by Alex Trimble Young High Country News

Dixon, New Mexico-based author Stanley Crawford defies most of the stereotypes of a “Western American Writer.” He’s more likely to wear sandals than cowboy boots. He owns a pickup truck, but his automotive passion is for working on impractical yet dapper vintage European cars; his most recent project was the restoration of a 1984 Citroen Deux Chevaux. His latest aspiration is to compete in the 2018 Brompton World Championship, a decorous folding-bike race held every summer in St. James Park, London, at which gentlemen are required to wear a jacket, shirt and tie.

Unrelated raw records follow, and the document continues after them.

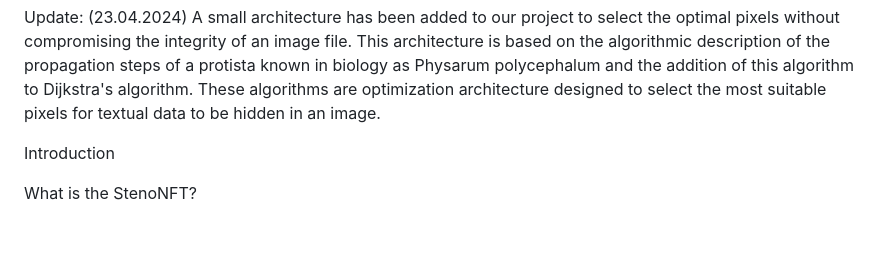
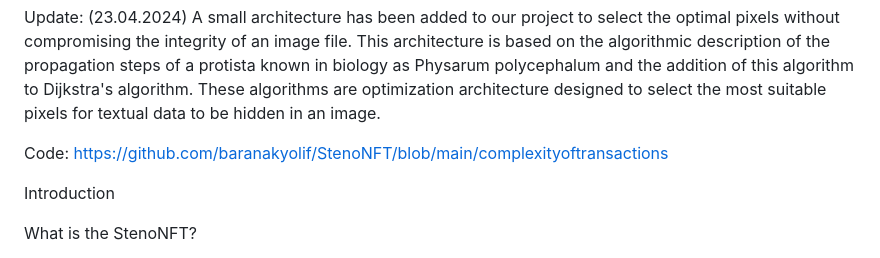
Before and after one commit to baranakyolif/StenoNFT, a Markdown page: README.md, the part around the change. Drawn GitHub-style; blank space fills up the shorter version.

```diff
--- a/README.md
+++ b/README.md
@@ -1,5 +1,7 @@
 Update: (23.04.2024)
 A small architecture has been added to our project to select the optimal pixels without compromising the integrity of an image file.  This architecture is based on the algorithmic description of the propagation steps of a protista known in biology as Physarum polycephalum and the addition of this algorithm to Dijkstra's algorithm. These algorithms are optimization architecture designed to select the most suitable pixels for textual data to be hidden in an image.
+
+Code: https://github.com/baranakyolif/StenoNFT/blob/main/complexityoftransactions
 
 Introduction
 
```
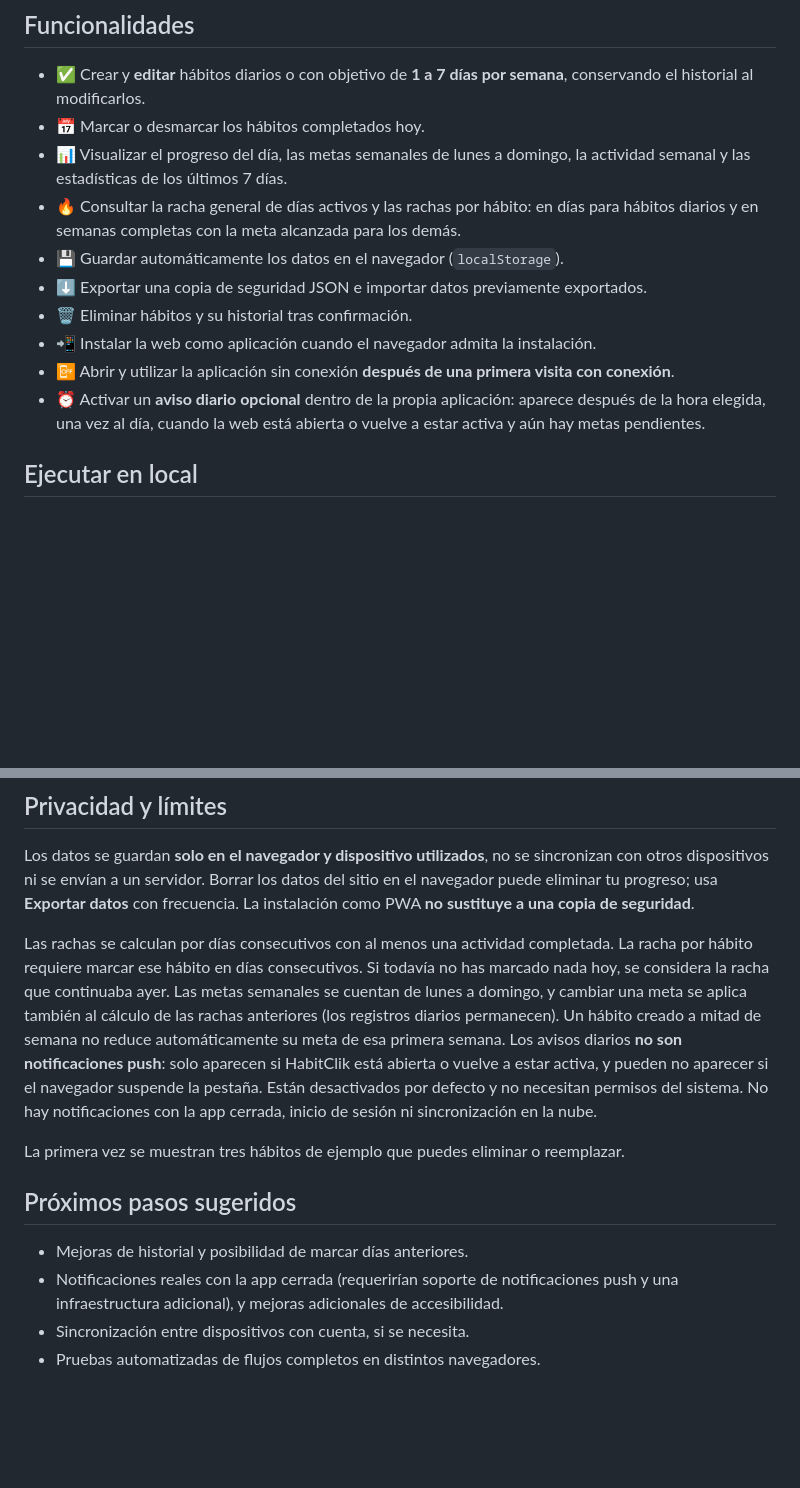
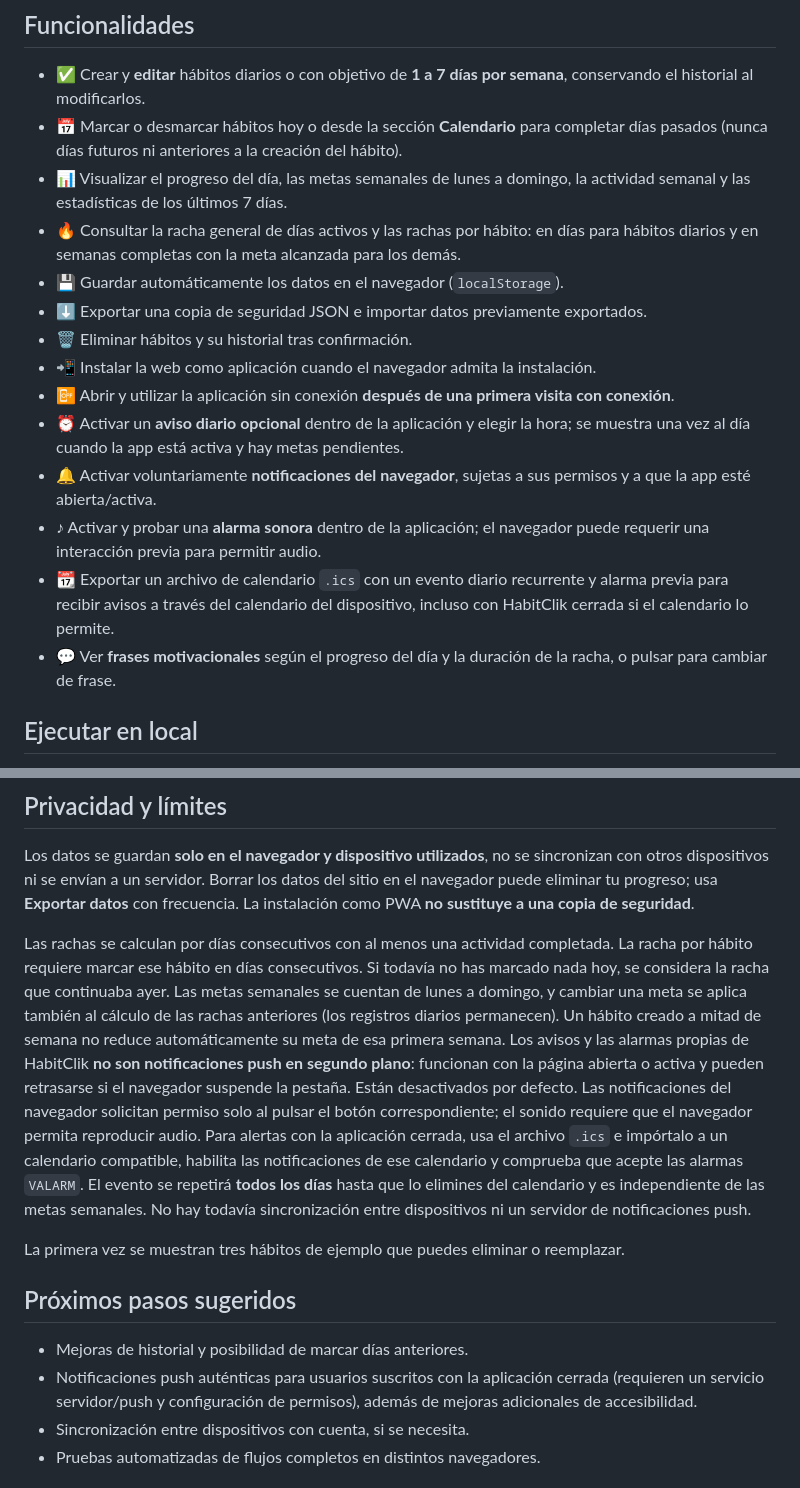
Before and after one commit to Krezj97/HabitClik, a Markdown page: README.md, 2 parts joined by grey strips. GitHub-like rendering; blank space fills up the shorter version.

Commit message:
docs: explain motivational messages, history and consent-based alarms and notifications

```diff
--- a/README.md
+++ b/README.md
@@ -5,7 +5,7 @@
 ## Funcionalidades
 
 - ✅ Crear y **editar** hábitos diarios o con objetivo de **1 a 7 días por semana**, conservando el historial al modificarlos.
-- 📅 Marcar o desmarcar los hábitos completados hoy.
+- 📅 Marcar o desmarcar hábitos hoy o desde la sección **Calendario** para completar días pasados (nunca días futuros ni anteriores a la creación del hábito).
 - 📊 Visualizar el progreso del día, las metas semanales de lunes a domingo, la actividad semanal y las estadísticas de los últimos 7 días.
 - 🔥 Consultar la racha general de días activos y las rachas por hábito: en días para hábitos diarios y en semanas completas con la meta alcanzada para los demás.
 - 💾 Guardar automáticamente los datos en el navegador (`localStorage`).
@@ -13,7 +13,11 @@
 - 🗑️ Eliminar hábitos y su historial tras confirmación.
 - 📲 Instalar la web como aplicación cuando el navegador admita la instalación.
 - 📴 Abrir y utilizar la aplicación sin conexión **después de una primera visita con conexión**.
-- ⏰ Activar un **aviso diario opcional** dentro de la propia aplicación: aparece después de la hora elegida, una vez al día, cuando la web está abierta o vuelve a estar activa y aún hay metas pendientes.
+- ⏰ Activar un **aviso diario opcional** dentro de la aplicación y elegir la hora; se muestra una vez al día cuando la app está activa y hay metas pendientes.
+- 🔔 Activar voluntariamente **notificaciones del navegador**, sujetas a sus permisos y a que la app esté abierta/activa.
+- ♪ Activar y probar una **alarma sonora** dentro de la aplicación; el navegador puede requerir una interacción previa para permitir audio.
+- 📆 Exportar un archivo de calendario `.ics` con un evento diario recurrente y alarma previa para recibir avisos a través del calendario del dispositivo, incluso con HabitClik cerrada si el calendario lo permite.
+- 💬 Ver **frases motivacionales** según el progreso del día y la duración de la racha, o pulsar para cambiar de frase.
 
 ## Ejecutar en local
 
@@ -67,14 +71,14 @@ El flujo de GitHub Actions `.github/workflows/tests.yml` ejecuta automáticament
 
 Los datos se guardan **solo en el navegador y dispositivo utilizados**, no se sincronizan con otros dispositivos ni se envían a un servidor. Borrar los datos del sitio en el navegador puede eliminar tu progreso; usa **Exportar datos** con frecuencia. La instalación como PWA **no sustituye a una copia de seguridad**.
 
-Las rachas se calculan por días consecutivos con al menos una actividad completada. La racha por hábito requiere marcar ese hábito en días consecutivos. Si todavía no has marcado nada hoy, se considera la racha que continuaba ayer. Las metas semanales se cuentan de lunes a domingo, y cambiar una meta se aplica también al cálculo de las rachas anteriores (los registros diarios permanecen). Un hábito creado a mitad de semana no reduce automáticamente su meta de esa primera semana. Los avisos diarios **no son notificaciones push**: solo aparecen si HabitClik está abierta o vuelve a estar activa, y pueden no aparecer si el navegador suspende la pestaña. Están desactivados por defecto y no necesitan permisos del sistema. No hay notificaciones con la app cerrada, inicio de sesión ni sincronización en la nube.
+Las rachas se calculan por días consecutivos con al menos una actividad completada. La racha por hábito requiere marcar ese hábito en días consecutivos. Si todavía no has marcado nada hoy, se considera la racha que continuaba ayer. Las metas semanales se cuentan de lunes a domingo, y cambiar una meta se aplica también al cálculo de las rachas anteriores (los registros diarios permanecen). Un hábito creado a mitad de semana no reduce automáticamente su meta de esa primera semana. Los avisos y las alarmas propias de HabitClik **no son notificaciones push en segundo plano**: funcionan con la página abierta o activa y pueden retrasarse si el navegador suspende la pestaña. Están desactivados por defecto. Las notificaciones del navegador solicitan permiso solo al pulsar el botón correspondiente; el sonido requiere que el navegador permita reproducir audio. Para alertas con la aplicación cerrada, usa el archivo `.ics` e impórtalo a un calendario compatible, habilita las notificaciones de ese calendario y comprueba que acepte las alarmas `VALARM`. El evento se repetirá **todos los días** hasta que lo elimines del calendario y es independiente de las metas semanales. No hay todavía sincronización entre dispositivos ni un servidor de notificaciones push.
 
 La primera vez se muestran tres hábitos de ejemplo que puedes eliminar o reemplazar.
 
 ## Próximos pasos sugeridos
 
 - Mejoras de historial y posibilidad de marcar días anteriores.
-- Notificaciones reales con la app cerrada (requerirían soporte de notificaciones push y una infraestructura adicional), y mejoras adicionales de accesibilidad.
+- Notificaciones push auténticas para usuarios suscritos con la aplicación cerrada (requieren un servicio servidor/push y configuración de permisos), además de mejoras adicionales de accesibilidad.
 - Sincronización entre dispositivos con cuenta, si se necesita.
 - Pruebas automatizadas de flujos completos en distintos navegadores.
 
```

Despite, or perhaps because of, the glee he takes in flouting the usual image of a Western writer, Crawford has earned a reputation as one of the most original and incisive authors writing about the region today. His memoirs Mayordomo and A Garlic Testament are celebrated for their droll yet humane reflections on how their author’s quixotic notions of the independence involved in a part-time agricultural career were upended by the complex reality he encountered: the communal modes of life and farming still practiced in his largely Hispanic community. But Crawford stayed on and adapted, and he has written and farmed in Dixon for nearly five decades now. His most recent novel, Village, chronicles a day in the life of San Marcos, a fictional village that resonates with Dixon as surely as Thomas McGuane’s creation “Deadrock” echoes the real town of Livingston, Montana. >>> Read the rest of the article at High Country News